The purpose of the 2012 Regulations is to assist producers in the protection of the characteristics of their goods that arise due to a geographic denomination and communicate these attributes to consumers. The 2012 Regulations define a PGI as a product which: (i) originates in a specific place, region or country, (ii) whose given quality, reputation or other characteristic is essentially attributable to its geographic origin, and (iii) at least one of the production steps takes place in the defined geographical area (examples include Champagne, Scottish Whiskey and Parma Ham). To fulfil these requirements the product merely has to show that its quality, reputation or other characteristics is essentially attributable to its geographical origin.
Chobani argued that the phrase 'Greek yoghurt' (in the UK) was essentially attributable to its Greek origin and had acquired its reputation and goodwill as a consequence of this. Therefore, Chobani argued, that FAGE should have brought its claim under the 2012 Regulations as it was a product which should be protected by its geographical denomination.
FAGE countered that the phrase 'Greek yoghurt' could not be protected as a PGI under the 2012 Regulations and its correct remedy was under passing off. The 2012 Regulations provide that to be protected as a PGI the phrase that denotes the product must be used in the geographic area of origin and registered in the languages which are or were used to describe that product. The phrase 'Greek yoghurt' was not used in Greece rather the phrase 'στραγγιστό γιαούρτι' is used which means strained yoghurt therefore, Chobani's argument must fail.

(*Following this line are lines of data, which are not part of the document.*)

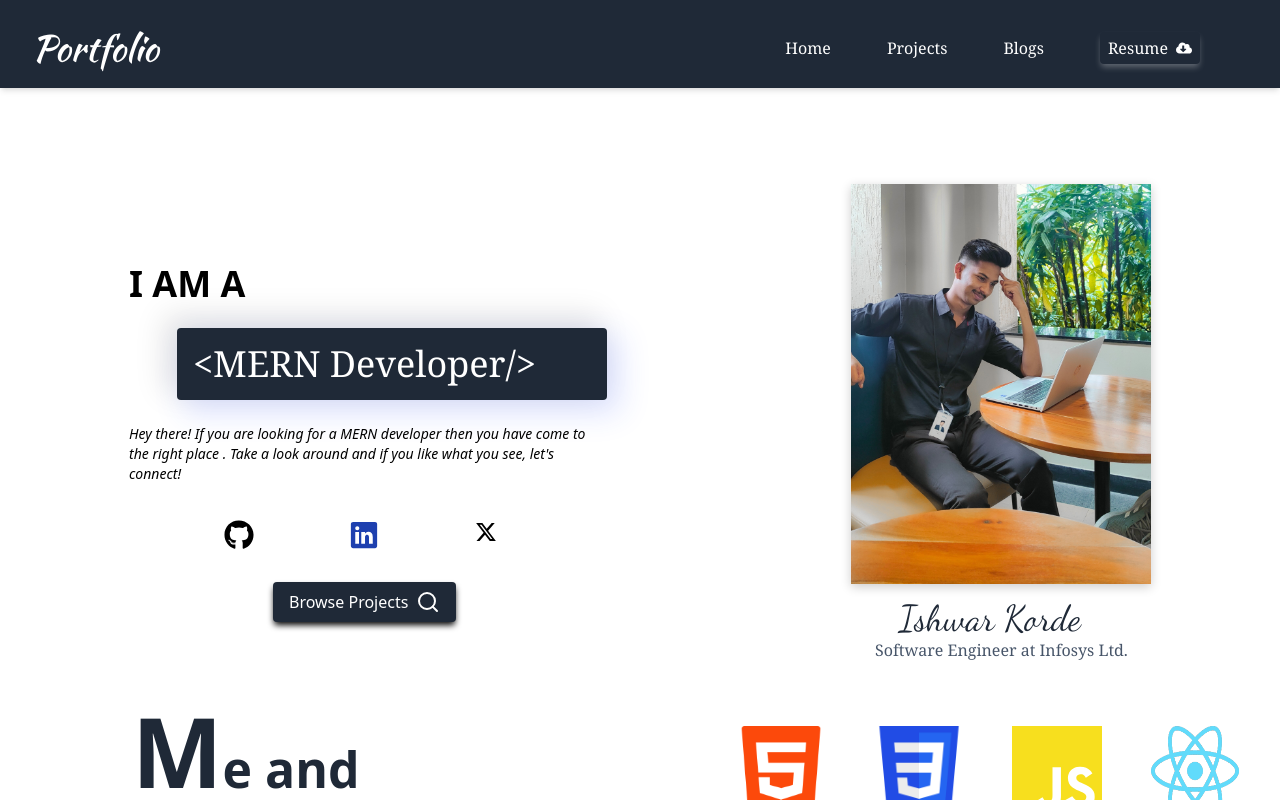
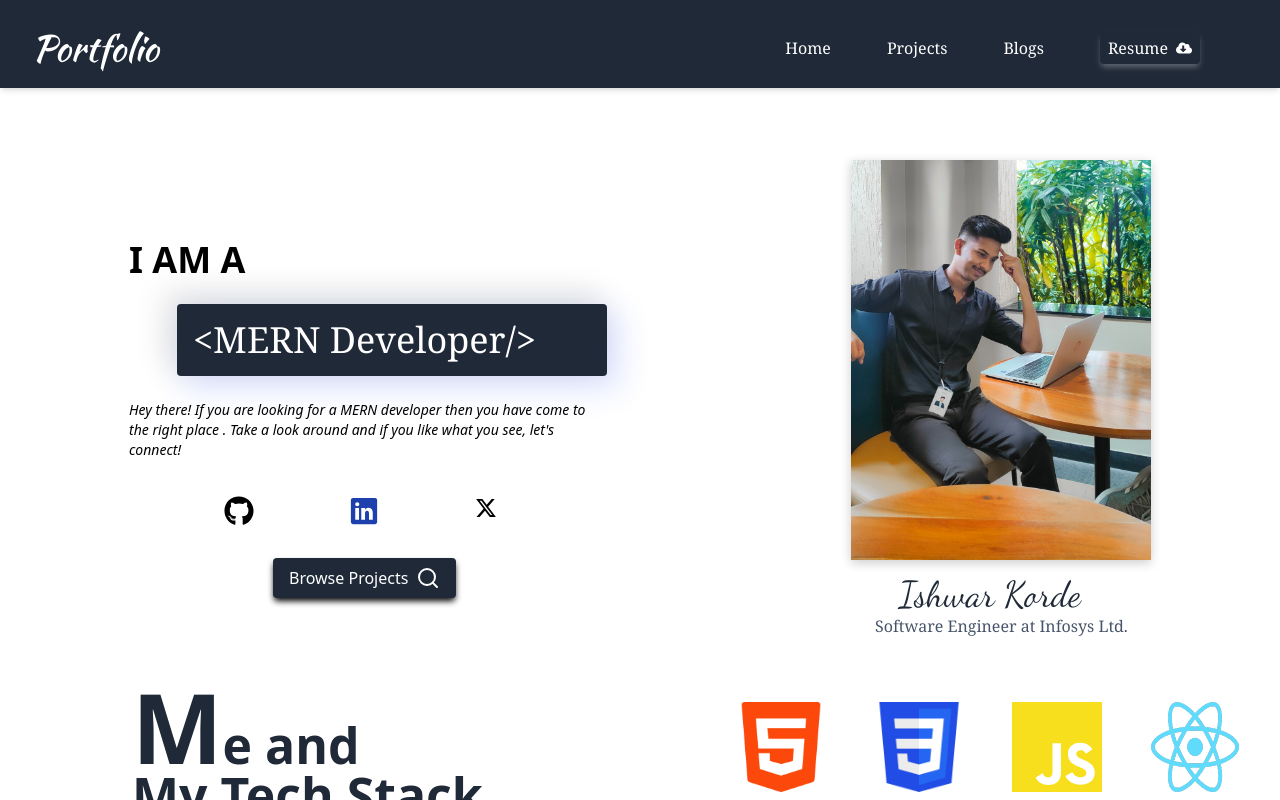
Before and after one commit to Ikorde1/Portfolio, a React (Create React App) app: page / in a window 1280 px wide. Shown: the top 800 px of the page. Built offline with nearby package versions, Linux system fonts and the light colour scheme.

Commit message:
fixed navbar  at fix position

```diff
--- a/src/App.js
+++ b/src/App.js
@@ -1,20 +1,23 @@
-import Navbar from '../src/component/Navbar'
-import Home from './pages/Home'
-import Projects from './pages/Projects'
-import Blogs from './pages/Blogs'
-import MyResume from './pages/MyResume'
-import { Route,Routes,} from 'react-router-dom'
+// App.jsx
+import Navbar from '../src/component/Navbar';
+import Home from './pages/Home';
+import Projects from './pages/Projects';
+import Blogs from './pages/Blogs';
+import MyResume from './pages/MyResume';
+import { Route, Routes } from 'react-router-dom';
 
-export default function App(){
-
-  return(<div>
-  <Navbar/>
-  <Routes>
-        <Route path="/" element={<Home/>} />
-        <Route path="/Projects" element={<Projects/>} />
-        <Route path="/Blogs" element={<Blogs/>} />
-        <Route path="/MyResume" element={<MyResume/>} />
-  </Routes>
-
-  </div>)
+export default function App() {
+    return (
+        <div>
+            <Navbar />
+            <div className="pt-16"> {/* Adjust padding to match your navbar height */}
+                <Routes>
+                    <Route path="/" element={<Home />} />
+                    <Route path="/Projects" element={<Projects />} />
+                    <Route path="/Blogs" element={<Blogs />} />
+                    <Route path="/MyResume" element={<MyResume />} />
+                </Routes>
+            </div>
+        </div>
+    );
 }
--- a/src/component/Navbar.jsx
+++ b/src/component/Navbar.jsx
@@ -37,12 +37,12 @@ function Navbar() {
     };
 
     return (
-        <div className="shadow-md">
+        <div className="fixed top-0 left-0 right-0 z-50 shadow-md bg-gray-800">
             {/* Mobile view */}
-            <div className="lg:hidden flex   justify-end items-center p-3 bg-gray-800 text-white">
-            <h2 className='text-white flex left-2 cursor-pointer kaushan-font text-3xl absolute' onClick={() => navigate("/")}>Portfolio</h2>
+            <div className="lg:hidden flex justify-end items-center p-3 text-white">
+                <h2 className='text-white flex left-2 cursor-pointer kaushan-font text-3xl absolute' onClick={() => navigate("/")}>Portfolio</h2>
                 <button
-                    className="resume flex  items-center py-2 px-4 cursor-pointer rounded text-center bg-transparent text-white hover:text-sky-700 hover:bg-gray-900 shadow-[0_4px_6px_-1px_rgba(255,255,255,0.3)]"
+                    className="resume flex items-center py-2 px-4 cursor-pointer rounded text-center bg-transparent text-white hover:text-sky-700 hover:bg-gray-900 shadow-[0_4px_6px_-1px_rgba(255,255,255,0.3)]"
                     onClick={() => {
                         notify();
                         navigate("/MyResume");
@@ -56,7 +56,7 @@ function Navbar() {
             </div>
 
             {/* Desktop view */}
-            <ul className="nav hidden lg:flex justify-end text-white bg-gray-800 px-6 pt-8 space-x-14 pb-6 pl-20 text-1xl items-center font-serif cb:text-base relative">
+            <ul className="nav hidden lg:flex justify-end text-white px-6 pt-8 space-x-14 pb-6 pl-20 text-1xl items-center font-serif cb:text-base relative">
                 <h2 className='text-white cursor-pointer kaushan-font text-4xl absolute left-8' onClick={() => navigate("/")}>Portfolio</h2>
                 <li className="hover:text-sky-700 cursor-pointer" onClick={() => navigate("/")}>Home</li>
                 <li className="hover:text-sky-700 cursor-pointer" onClick={() => navigate("/projects")}>Projects</li>
```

The Court of Appeal considered the CJEU's decision in the Budvar case2 and held that the 2012 Regulations did not preclude national courts from preventing the use of potentially misleading geographical denominations. The Court of Appeal rejected Chobani's argument and agreed with FAGE that the phrase 'Greek yoghurt' could not be protected under the 2012 Regulations as the phrase had no reputation in Greece.
This important case provides important guidance on the requirements a claimant needs to prove to bring a successful claim for extended passing off by trade associations.
It is notable that the Court of Appeal confirmed the importance of survey evidence in passing off claims especially given the Courts' recent criticism in other cases to such evidence in relation to trade mark cases.